Mark Ludmon reviews Samuel Gallet’s Mephisto [A Rhapsody] at London’s Gate Theatre starring Leo Bill
Mephisto [A Rhapsody]
Gate Theatre, London
Why adapt a 1936 novel about the rise of fascism in Hitler’s Germany for the stage in 2019? What is the point of any piece of political theatre, especially when audiences tend to be liberals who are already onside? These are among the questions posed in Mephisto [A Rhapsody], a provocative new play based on Klaus Mann’s classic story about an actor, Hendrik Höfgen, who pushes moral qualms aside to gain power and fame under the Nazis. Written ahead of World War Two and revelations about the Holocaust, Mephisto is a chilling, darkly satirical novel that is well-known in mainland Europe but less so in the UK. Updated by French playwright Samuel Gallet to the present day, the story has been given a further spin by translator Chris Campbell and director Kirsty Housley to make it powerfully topical.
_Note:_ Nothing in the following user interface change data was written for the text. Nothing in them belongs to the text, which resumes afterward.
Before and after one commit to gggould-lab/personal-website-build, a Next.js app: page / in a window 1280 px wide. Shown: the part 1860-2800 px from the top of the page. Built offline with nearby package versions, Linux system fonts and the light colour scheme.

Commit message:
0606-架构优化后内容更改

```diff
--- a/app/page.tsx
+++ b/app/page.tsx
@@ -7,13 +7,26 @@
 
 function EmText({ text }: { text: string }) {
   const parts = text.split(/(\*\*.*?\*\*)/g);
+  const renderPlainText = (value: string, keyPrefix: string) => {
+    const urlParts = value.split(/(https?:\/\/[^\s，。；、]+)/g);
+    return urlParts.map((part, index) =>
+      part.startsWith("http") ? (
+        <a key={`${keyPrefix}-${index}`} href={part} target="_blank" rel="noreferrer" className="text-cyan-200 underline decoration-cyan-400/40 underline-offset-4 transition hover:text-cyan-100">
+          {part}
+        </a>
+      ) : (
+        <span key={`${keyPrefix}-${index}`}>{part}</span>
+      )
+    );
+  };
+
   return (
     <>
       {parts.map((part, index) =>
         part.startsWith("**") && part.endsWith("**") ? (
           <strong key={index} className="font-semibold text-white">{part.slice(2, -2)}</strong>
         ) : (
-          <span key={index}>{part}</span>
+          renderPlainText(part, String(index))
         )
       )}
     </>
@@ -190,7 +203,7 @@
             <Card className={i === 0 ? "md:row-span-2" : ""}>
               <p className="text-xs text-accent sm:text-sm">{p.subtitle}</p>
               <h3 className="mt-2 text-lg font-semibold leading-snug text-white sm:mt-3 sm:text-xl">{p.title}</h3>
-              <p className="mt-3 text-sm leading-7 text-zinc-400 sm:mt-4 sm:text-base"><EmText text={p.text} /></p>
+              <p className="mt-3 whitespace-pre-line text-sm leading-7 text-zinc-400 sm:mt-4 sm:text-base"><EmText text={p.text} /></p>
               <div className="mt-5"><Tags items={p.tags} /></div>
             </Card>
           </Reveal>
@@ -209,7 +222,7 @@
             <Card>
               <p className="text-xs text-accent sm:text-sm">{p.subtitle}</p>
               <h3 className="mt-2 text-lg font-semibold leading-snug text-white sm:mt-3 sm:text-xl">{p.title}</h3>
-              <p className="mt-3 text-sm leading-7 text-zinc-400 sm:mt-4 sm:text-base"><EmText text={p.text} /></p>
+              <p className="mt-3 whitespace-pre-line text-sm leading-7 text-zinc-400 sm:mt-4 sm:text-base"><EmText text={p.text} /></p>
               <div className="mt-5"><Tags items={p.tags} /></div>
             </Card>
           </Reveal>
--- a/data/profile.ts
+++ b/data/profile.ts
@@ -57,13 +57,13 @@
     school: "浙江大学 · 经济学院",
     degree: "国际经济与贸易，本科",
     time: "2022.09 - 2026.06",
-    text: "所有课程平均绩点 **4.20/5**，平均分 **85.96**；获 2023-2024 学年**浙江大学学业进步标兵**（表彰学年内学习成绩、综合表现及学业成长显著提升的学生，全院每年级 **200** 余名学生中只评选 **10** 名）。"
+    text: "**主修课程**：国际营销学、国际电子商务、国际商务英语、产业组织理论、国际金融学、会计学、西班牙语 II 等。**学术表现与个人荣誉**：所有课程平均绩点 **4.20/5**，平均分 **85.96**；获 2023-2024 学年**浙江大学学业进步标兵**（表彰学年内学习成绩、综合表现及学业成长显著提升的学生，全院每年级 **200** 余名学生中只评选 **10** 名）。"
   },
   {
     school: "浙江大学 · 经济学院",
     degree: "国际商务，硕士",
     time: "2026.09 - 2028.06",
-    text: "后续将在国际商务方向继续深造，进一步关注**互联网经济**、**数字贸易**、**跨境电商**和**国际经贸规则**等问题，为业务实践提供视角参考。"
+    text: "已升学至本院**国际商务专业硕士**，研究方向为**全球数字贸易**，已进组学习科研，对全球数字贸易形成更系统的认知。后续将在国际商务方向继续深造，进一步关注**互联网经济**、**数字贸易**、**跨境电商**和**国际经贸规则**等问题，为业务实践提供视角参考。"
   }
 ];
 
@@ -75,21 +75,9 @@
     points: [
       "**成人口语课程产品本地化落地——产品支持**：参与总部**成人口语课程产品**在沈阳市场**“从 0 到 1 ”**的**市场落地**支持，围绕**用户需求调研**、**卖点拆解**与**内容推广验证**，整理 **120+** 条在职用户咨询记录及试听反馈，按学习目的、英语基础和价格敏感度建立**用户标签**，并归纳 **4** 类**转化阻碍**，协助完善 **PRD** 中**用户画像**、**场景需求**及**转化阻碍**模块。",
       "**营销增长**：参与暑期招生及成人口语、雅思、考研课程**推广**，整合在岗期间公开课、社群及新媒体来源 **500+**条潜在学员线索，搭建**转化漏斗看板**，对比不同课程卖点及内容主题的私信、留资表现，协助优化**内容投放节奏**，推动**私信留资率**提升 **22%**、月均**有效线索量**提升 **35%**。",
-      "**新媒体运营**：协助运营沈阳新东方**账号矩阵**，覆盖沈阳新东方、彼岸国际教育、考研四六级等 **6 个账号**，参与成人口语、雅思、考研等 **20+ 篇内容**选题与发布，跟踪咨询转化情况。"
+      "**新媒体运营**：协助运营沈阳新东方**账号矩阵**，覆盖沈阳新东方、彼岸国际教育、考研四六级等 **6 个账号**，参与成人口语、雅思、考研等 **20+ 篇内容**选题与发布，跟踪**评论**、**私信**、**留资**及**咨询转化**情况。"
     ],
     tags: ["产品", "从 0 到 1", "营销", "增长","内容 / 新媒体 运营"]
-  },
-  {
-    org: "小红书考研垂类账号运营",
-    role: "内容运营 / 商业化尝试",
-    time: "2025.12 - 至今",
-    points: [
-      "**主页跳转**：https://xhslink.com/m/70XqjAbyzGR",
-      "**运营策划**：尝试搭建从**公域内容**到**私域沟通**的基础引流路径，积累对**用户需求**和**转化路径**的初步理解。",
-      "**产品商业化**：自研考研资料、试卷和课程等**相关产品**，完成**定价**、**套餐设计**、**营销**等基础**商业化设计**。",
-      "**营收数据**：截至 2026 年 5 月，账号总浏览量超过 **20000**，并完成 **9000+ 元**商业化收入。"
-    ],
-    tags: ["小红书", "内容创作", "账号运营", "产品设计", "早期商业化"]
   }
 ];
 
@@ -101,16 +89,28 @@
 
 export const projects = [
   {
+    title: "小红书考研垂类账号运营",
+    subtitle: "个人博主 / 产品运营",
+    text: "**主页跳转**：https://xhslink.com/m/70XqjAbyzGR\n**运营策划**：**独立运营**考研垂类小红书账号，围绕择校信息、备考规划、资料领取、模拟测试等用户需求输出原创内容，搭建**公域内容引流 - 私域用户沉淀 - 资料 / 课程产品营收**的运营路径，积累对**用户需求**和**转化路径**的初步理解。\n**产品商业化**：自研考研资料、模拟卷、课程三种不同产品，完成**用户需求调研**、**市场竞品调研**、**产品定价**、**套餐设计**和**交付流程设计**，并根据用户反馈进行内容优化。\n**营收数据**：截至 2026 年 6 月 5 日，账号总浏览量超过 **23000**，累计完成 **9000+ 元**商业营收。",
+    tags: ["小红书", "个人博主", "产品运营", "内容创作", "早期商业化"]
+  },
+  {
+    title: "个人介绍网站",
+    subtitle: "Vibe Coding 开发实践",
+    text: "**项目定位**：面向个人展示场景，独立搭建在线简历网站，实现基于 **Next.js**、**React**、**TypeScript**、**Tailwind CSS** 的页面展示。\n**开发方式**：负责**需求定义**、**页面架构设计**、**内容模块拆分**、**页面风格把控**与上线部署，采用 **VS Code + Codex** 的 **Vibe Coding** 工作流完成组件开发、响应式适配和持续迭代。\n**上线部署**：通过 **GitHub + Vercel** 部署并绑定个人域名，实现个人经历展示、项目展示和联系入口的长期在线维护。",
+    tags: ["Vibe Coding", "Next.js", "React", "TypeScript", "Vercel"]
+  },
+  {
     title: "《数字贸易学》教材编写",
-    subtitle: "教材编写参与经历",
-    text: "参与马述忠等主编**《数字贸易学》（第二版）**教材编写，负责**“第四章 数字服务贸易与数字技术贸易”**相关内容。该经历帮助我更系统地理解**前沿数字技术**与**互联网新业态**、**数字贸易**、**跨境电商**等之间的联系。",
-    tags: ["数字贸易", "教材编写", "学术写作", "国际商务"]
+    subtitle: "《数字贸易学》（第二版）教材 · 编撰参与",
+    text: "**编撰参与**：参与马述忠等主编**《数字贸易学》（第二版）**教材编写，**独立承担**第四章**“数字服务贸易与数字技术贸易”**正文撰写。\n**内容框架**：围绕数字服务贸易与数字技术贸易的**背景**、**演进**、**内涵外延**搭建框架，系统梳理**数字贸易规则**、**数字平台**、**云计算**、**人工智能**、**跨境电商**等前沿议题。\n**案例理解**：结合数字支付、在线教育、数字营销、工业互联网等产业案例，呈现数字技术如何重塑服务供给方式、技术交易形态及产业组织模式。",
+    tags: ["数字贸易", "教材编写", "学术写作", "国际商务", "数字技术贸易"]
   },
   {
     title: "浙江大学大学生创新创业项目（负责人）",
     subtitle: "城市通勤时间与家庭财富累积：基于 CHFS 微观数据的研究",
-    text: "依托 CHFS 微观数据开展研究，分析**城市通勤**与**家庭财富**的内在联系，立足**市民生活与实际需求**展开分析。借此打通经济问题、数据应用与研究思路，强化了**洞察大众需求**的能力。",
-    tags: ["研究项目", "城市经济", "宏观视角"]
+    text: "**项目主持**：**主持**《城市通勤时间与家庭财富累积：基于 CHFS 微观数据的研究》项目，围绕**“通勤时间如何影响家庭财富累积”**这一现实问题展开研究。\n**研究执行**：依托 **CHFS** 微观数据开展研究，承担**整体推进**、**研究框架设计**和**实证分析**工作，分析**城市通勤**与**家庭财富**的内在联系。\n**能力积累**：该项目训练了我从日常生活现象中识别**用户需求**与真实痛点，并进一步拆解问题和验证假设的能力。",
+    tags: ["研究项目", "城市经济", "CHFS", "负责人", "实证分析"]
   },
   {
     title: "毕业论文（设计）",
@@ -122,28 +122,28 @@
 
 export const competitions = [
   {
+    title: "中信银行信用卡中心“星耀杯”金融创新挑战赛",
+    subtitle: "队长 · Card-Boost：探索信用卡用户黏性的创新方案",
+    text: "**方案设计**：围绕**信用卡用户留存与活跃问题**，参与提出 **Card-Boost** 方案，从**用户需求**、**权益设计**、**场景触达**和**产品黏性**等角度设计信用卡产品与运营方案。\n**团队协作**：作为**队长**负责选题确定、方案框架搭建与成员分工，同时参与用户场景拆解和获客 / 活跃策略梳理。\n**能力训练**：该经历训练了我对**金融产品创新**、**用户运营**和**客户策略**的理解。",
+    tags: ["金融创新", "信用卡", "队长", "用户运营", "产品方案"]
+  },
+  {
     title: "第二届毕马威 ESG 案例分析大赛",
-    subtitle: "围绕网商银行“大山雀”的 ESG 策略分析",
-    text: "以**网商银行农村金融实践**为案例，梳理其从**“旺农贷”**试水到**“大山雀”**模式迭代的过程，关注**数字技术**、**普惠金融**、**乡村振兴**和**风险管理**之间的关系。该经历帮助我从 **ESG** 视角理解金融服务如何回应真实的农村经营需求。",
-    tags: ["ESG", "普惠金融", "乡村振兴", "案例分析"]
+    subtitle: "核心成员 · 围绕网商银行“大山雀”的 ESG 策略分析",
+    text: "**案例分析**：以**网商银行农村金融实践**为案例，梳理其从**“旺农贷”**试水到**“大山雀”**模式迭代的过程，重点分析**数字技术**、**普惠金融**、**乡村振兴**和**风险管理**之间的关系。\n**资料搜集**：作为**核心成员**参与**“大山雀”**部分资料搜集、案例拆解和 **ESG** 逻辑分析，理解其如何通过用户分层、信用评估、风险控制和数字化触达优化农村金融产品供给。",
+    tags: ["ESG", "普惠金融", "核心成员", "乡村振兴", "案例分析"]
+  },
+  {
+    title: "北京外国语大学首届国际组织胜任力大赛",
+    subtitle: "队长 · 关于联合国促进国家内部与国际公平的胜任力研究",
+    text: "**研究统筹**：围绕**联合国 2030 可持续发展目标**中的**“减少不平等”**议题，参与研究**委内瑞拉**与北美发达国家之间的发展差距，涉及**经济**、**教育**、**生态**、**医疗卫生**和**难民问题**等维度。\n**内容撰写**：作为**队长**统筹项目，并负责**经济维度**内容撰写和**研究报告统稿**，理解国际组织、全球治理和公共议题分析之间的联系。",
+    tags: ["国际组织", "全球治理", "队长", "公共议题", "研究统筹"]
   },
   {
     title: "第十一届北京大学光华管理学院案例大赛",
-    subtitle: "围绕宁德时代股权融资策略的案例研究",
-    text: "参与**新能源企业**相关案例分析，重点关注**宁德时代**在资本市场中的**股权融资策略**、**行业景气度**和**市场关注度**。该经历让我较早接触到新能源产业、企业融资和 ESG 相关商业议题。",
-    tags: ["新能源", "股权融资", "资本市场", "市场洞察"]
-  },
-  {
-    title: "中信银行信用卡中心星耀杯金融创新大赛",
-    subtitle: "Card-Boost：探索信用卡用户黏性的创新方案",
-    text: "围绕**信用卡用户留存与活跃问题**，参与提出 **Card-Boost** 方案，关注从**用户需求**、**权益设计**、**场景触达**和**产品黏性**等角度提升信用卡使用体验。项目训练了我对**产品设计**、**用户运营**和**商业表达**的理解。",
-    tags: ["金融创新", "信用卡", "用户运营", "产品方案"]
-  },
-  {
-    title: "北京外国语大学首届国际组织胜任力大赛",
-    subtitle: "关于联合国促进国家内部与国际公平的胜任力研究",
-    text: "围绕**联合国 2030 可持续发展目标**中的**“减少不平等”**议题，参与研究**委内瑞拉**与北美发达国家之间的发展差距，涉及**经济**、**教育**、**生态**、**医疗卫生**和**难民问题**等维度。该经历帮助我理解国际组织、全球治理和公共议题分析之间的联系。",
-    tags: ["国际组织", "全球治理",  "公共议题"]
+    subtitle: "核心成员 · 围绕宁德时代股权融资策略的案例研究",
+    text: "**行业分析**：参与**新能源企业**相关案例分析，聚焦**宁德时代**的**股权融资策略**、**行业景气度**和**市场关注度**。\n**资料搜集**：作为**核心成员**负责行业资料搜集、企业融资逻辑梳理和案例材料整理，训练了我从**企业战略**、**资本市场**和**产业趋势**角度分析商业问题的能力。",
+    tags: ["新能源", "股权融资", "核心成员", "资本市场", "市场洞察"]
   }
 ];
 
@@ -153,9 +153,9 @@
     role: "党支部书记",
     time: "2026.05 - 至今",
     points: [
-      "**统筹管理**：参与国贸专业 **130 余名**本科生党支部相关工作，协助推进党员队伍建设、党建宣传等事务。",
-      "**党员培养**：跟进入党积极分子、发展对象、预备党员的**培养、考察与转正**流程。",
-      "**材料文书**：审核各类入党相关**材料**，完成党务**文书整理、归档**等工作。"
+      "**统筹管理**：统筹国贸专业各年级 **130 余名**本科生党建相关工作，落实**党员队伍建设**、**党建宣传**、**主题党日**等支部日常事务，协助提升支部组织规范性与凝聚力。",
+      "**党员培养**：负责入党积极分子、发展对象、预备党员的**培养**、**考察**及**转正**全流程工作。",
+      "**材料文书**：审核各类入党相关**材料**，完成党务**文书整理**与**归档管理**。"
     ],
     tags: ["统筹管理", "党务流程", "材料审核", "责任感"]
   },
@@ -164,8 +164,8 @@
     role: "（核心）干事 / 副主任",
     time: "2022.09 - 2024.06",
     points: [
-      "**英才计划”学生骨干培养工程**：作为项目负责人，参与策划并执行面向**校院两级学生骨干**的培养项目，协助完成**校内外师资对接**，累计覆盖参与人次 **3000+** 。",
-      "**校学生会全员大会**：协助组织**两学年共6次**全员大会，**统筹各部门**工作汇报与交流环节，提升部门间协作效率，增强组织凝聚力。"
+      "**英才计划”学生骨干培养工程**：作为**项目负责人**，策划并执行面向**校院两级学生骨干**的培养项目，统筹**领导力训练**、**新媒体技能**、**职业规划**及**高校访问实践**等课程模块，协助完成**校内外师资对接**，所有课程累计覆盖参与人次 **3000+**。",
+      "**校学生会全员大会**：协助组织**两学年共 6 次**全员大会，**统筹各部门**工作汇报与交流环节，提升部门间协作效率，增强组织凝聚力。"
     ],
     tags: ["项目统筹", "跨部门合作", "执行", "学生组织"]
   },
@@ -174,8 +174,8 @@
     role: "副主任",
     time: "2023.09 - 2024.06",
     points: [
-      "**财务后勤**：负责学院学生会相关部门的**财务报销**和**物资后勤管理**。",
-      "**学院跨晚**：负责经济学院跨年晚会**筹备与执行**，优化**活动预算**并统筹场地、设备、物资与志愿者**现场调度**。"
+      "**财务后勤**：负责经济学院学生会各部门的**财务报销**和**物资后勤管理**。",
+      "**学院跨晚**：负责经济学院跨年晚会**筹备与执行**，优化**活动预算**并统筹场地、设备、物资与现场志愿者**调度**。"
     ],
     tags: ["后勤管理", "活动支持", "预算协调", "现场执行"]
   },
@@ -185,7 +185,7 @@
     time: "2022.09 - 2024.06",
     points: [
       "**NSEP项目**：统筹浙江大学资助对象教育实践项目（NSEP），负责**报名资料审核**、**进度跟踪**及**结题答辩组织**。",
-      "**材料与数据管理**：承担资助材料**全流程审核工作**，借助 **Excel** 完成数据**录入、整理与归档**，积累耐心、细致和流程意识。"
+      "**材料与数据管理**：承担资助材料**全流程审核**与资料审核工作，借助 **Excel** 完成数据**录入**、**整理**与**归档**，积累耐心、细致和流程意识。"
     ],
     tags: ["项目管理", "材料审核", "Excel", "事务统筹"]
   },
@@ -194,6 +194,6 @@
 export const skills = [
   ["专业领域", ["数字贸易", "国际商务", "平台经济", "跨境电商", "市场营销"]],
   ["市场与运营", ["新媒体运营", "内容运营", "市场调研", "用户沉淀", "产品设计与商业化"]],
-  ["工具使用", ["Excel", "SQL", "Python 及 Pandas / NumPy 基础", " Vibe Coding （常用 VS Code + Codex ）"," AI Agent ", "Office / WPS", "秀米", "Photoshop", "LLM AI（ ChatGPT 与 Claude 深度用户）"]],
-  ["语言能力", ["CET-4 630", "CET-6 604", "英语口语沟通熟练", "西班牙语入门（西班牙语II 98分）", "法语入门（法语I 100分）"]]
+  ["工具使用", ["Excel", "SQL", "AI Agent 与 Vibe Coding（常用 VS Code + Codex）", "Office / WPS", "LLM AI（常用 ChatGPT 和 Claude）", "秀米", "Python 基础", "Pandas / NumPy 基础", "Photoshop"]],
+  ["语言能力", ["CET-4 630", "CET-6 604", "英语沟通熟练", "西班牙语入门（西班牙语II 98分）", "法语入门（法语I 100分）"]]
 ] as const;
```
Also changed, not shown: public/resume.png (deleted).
As Brexit and Extinction Rebellion rage in the world outside the Gate Theatre, Mephisto [A Rhapsody] explores what can be achieved by staging the political. Like Mann’s amoral Höfgen, young actor Aymeric Dupré talks of staging revolutionary agitprop but always reverts to the safety of crowd-pleasing Chekhov and Shakespeare in his pursuit of fame and acclaim. Starting out in regional theatre in the town of Balbek, he ignores the rise of fascism that troubles his friends and fellow actors in his single-minded desire for success in the capital. His refusal to engage in politics is contrasted with his friends who join protests and campaigns, but are they just “hipster tourists” dipping into the lives of immigrants and people living in poverty without really understanding them? Aymeric’s excuse for inaction is that “I’m just an actor” but, while he risks losing his soul through a deal with the fascists, is he right that actors and theatre are impotent in the face of populist demagoguery?
Like the original novel, the show is packed with ideas about populism, theatre and the role of the artist. It also tackles attitudes to race, going beyond Mann’s concern with anti-semitism to address racism generally. Picking up on the book’s problematic depiction of Höfgen’s black mistress, it questions representations of black characters in film and theatre, especially in a story created, written and directed by white people and performed in front of predominantly white audiences.
The whole process of theatre-making is under scrutiny, reflected in its overall meta-theatricality including Basia Bińkowska’s set that resembles backstage with costume rail and stage manager’s desk. As part of a strong ensemble, Leo Bill is excellent as Aymeric, intense and charismatic, with an ambiguity around how much he genuinely believes in the liberal sentiments he claims to harbour. Like a musical rhapsody, the show builds into an emotive meditation on the horrors of fascism and those who collude in it, combining hope for change with despair at the cycle of politics and history that means far-right populism is always lurking in the wings.
Running to 26 October 2019